My New Diary, 12/15 to 12/18/18

By Alan Carl Nicoll

Copyright 2018 by Alan Carl Nicoll
All Rights Reserved


Sometimes I’m so stupid it drives me crazy.  I could just scream.  When riding the bus on Saturday morning, I cannot get to Dagny’s before 8:20 am.  [My Writers Writing group is supposed to start at 8:00]

I discovered this when I went to the bus stop at 7:00.  When I called the information number and was informed that no bus was arriving in the next 30 minutes, I grasped the awful truth.  I came home and modified the Writing Writers [oops] meetups to start at 8:30, and wrote an email to members informing them that I’m an idiot.

I was starving, had breakfast, went to Dagny’s, arriving at 8:20.  Had a hot chocolate and a good-sized cookie.  Worked on Kick Me for a while.  Got sleepy, nobody showed up, so I left at 9:30 and came home.  Back to bed (i.e., sleeping on the floor because bedbugs) for about two hours, woke refreshed and cheerful.

Story ideas are all around.  Here’s one that popped up after the nap, while I was lying “in bed”:  suppose, on “the worst day of my life,” if instead of giving that woman $20 and walking out of her life, I had decided to help her to the full extent of which I was capable, and she had decided to accept my offer.  I was thinking of letting her stay in my place as long as I could…

That’s a place to start a novel.  It is no better and no worse than the start I’ve had of others.  If I could write it straight through, no matter how long it took, and not have to rewrite or fix the plot or anything, then, why, I’d have a novel if I kept going long enough.  I could work on this right now.

But I’m not going to, though my mood right now says, “Go for it, you fool!”

I just reread yesterday’s blog post, which was yesterday’s diary entry.  It has many starting points for discussion, but as a whole it’s seriously lacking.  So I’ll print it out and take it to the Hemlock Club tomorrow “just in case we have nothing to talk about.”  The previous day’s work seems even better.


{12/16/18}  Weight 219.6.

Four-hour discussion at the Hemlock Club.  D has likely changed my life.  When I asked about his riding a bicycle, he said that he does that wherever he goes, that or walking.  I had never considered such a thing, and now I want to get an adult tricycle.  I won’t necessarily be able to ride it “everywhere I go,” for a while, but I really want to give this a try.  J cautioned me that it would get stolen, given where I live.  I have hopes of preventing that, of course.  I also have hopes that it will get me below 220, to stay, plus other good things.  Of course, it’s also possible that I’ll get killed on the thing, but I’m not going to let that worry me.
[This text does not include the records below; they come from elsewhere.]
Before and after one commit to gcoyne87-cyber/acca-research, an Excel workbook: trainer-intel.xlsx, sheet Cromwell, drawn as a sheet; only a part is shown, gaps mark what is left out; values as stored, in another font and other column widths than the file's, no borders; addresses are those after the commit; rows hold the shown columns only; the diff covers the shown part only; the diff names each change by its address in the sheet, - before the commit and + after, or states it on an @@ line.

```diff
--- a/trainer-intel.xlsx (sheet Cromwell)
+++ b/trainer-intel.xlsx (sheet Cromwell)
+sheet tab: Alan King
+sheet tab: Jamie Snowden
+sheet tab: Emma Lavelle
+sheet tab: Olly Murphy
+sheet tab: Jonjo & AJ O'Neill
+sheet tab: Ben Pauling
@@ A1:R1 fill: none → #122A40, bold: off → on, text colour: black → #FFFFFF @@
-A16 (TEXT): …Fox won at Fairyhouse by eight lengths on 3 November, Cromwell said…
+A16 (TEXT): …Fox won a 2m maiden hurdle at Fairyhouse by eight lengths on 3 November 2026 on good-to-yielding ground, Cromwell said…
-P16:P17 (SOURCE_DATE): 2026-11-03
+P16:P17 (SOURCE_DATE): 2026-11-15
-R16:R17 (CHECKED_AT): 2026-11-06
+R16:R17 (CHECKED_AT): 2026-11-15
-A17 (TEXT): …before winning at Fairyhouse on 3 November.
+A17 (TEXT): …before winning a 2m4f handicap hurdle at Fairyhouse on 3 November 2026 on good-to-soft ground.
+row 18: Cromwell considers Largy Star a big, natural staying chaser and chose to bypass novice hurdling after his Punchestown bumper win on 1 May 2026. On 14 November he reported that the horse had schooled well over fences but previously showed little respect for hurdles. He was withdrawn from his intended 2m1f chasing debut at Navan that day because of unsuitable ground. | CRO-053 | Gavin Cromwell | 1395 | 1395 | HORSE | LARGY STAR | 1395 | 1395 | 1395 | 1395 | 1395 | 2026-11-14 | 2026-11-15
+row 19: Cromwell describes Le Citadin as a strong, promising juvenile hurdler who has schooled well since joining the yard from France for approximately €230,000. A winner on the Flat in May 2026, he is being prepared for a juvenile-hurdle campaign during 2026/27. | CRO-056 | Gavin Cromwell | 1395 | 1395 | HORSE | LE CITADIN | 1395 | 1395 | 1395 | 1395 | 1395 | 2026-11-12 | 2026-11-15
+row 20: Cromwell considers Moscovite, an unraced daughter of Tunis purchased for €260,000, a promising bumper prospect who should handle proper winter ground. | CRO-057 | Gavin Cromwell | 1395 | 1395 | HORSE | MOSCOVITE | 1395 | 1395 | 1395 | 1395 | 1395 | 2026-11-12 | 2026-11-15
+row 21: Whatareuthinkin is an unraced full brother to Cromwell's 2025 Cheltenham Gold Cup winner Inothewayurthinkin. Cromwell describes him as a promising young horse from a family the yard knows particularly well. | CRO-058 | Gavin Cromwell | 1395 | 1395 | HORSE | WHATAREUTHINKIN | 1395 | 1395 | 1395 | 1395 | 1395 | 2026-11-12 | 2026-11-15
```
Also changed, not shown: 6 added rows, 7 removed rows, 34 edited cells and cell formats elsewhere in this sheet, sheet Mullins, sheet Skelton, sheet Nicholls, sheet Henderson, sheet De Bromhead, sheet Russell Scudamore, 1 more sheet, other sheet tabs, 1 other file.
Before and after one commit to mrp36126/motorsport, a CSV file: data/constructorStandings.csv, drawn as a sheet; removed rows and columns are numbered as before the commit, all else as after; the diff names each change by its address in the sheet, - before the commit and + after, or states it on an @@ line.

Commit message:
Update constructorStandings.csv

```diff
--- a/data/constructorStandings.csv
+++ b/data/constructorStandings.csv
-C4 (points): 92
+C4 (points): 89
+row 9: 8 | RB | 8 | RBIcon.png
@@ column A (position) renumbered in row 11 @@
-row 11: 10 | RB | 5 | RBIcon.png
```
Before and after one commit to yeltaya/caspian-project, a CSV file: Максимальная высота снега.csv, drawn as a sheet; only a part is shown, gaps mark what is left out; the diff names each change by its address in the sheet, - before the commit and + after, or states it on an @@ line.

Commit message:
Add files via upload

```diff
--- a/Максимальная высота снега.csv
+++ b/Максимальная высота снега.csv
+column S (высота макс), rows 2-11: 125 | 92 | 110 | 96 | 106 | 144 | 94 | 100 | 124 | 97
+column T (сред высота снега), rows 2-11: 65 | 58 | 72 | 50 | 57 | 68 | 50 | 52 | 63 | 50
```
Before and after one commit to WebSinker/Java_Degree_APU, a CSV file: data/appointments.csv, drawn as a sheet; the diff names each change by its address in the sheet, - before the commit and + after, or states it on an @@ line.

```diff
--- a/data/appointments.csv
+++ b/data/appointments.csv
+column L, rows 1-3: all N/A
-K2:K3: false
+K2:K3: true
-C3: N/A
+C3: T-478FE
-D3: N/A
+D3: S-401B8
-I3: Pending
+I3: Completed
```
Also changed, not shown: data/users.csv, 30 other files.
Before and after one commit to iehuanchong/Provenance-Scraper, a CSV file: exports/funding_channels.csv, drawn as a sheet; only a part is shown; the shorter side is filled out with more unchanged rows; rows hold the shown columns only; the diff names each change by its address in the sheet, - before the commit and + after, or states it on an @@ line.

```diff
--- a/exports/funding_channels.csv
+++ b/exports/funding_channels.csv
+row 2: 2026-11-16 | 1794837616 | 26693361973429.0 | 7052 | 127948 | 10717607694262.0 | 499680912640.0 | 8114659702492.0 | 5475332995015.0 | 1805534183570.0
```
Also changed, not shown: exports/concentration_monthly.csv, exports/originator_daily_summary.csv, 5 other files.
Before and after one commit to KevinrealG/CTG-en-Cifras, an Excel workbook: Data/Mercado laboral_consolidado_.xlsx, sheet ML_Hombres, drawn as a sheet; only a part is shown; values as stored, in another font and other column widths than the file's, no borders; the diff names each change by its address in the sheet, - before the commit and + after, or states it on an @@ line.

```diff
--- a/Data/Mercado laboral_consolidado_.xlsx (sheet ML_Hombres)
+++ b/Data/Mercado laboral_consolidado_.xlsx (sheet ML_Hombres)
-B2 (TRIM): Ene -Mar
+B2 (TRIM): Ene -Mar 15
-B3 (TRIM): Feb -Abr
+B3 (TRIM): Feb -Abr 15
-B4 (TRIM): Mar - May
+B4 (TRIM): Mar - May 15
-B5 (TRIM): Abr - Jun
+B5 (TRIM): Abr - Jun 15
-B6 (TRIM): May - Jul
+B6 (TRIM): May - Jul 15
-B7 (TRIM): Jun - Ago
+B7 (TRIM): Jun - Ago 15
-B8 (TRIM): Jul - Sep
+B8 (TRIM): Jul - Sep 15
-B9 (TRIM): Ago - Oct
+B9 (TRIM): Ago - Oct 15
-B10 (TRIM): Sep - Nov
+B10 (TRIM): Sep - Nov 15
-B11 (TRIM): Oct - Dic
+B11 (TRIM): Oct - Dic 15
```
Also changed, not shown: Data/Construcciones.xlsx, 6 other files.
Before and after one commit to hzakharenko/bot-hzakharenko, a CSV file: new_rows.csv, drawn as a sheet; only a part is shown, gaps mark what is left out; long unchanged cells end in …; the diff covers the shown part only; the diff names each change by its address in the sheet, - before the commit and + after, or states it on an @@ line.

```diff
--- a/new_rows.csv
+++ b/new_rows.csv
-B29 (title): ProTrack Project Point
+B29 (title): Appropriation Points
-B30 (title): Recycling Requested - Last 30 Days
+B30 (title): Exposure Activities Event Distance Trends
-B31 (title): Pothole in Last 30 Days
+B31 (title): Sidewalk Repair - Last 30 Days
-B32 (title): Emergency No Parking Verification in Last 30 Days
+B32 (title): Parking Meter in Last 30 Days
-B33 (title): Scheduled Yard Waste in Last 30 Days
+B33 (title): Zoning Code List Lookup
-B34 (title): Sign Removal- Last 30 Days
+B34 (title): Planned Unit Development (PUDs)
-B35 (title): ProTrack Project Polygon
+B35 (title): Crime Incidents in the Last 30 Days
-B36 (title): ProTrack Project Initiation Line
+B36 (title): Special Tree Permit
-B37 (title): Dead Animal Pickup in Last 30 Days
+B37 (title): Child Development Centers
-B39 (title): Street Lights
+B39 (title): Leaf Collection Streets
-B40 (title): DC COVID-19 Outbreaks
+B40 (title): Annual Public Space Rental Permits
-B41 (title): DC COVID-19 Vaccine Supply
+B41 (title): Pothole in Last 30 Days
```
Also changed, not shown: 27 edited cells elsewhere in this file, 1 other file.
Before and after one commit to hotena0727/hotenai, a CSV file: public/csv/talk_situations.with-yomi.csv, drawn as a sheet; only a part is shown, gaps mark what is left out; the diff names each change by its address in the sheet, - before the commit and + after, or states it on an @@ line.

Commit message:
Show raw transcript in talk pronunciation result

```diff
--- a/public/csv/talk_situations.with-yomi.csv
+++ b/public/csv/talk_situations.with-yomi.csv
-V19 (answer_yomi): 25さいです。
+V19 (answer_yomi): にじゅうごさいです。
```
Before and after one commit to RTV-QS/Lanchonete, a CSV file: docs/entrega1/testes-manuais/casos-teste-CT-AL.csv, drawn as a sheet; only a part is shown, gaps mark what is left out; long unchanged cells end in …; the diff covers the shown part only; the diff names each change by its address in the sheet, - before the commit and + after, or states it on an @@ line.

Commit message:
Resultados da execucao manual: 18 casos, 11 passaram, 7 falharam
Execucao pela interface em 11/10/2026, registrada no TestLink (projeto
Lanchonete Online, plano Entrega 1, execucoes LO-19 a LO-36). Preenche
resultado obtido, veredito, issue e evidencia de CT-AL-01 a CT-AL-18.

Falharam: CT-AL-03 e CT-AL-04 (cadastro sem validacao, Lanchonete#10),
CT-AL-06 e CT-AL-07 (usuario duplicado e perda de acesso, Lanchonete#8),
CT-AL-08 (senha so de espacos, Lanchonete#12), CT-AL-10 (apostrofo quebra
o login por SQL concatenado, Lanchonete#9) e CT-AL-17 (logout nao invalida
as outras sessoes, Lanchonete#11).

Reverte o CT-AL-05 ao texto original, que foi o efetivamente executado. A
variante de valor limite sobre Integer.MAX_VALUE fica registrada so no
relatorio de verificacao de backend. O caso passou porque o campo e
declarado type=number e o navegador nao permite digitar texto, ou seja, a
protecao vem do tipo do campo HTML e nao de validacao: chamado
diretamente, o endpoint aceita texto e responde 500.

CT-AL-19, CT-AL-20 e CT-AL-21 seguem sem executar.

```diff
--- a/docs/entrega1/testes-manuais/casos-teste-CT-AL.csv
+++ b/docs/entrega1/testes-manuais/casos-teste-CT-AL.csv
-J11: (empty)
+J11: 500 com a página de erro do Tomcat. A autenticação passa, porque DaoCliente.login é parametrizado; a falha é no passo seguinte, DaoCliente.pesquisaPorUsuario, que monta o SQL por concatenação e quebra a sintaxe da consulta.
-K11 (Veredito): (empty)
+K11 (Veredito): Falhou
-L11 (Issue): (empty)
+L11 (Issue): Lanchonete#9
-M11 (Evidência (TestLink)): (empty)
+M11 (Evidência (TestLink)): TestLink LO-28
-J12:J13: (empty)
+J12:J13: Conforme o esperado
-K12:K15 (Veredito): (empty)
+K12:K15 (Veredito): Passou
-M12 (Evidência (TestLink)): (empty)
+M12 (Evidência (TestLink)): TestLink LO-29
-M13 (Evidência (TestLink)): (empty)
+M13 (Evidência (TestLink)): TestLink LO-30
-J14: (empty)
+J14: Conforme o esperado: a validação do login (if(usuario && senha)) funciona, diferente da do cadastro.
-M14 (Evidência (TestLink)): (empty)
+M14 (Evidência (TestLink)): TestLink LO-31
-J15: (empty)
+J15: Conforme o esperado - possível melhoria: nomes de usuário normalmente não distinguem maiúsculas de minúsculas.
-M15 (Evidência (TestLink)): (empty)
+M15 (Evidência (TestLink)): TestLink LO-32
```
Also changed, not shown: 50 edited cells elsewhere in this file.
Also, D told us about Wim Hof, “the Ice Man,” who climbed Mt. Everest wearing only shorts and shoes.  I said, “Yeah, but it was in summer.”  It was Hof who changed D’s life with his health advice or something, I think.  Then J told a very long story about his adventures going crazy in England—hallucinations, religious fantasies, and so on.  Then Pablo demanded attention from the group, claiming it was “his turn.”  Nobody else does this, they just start talking and assume that people are listening, which of course they are.

But, in all, it was a tremendous meeting, and it looks like the four of us are forming a pretty solid core to the group.  I am the only atheist, the others all believe in some sort of God.  No out-and-out Bible thumpers, though, for which I am thankful.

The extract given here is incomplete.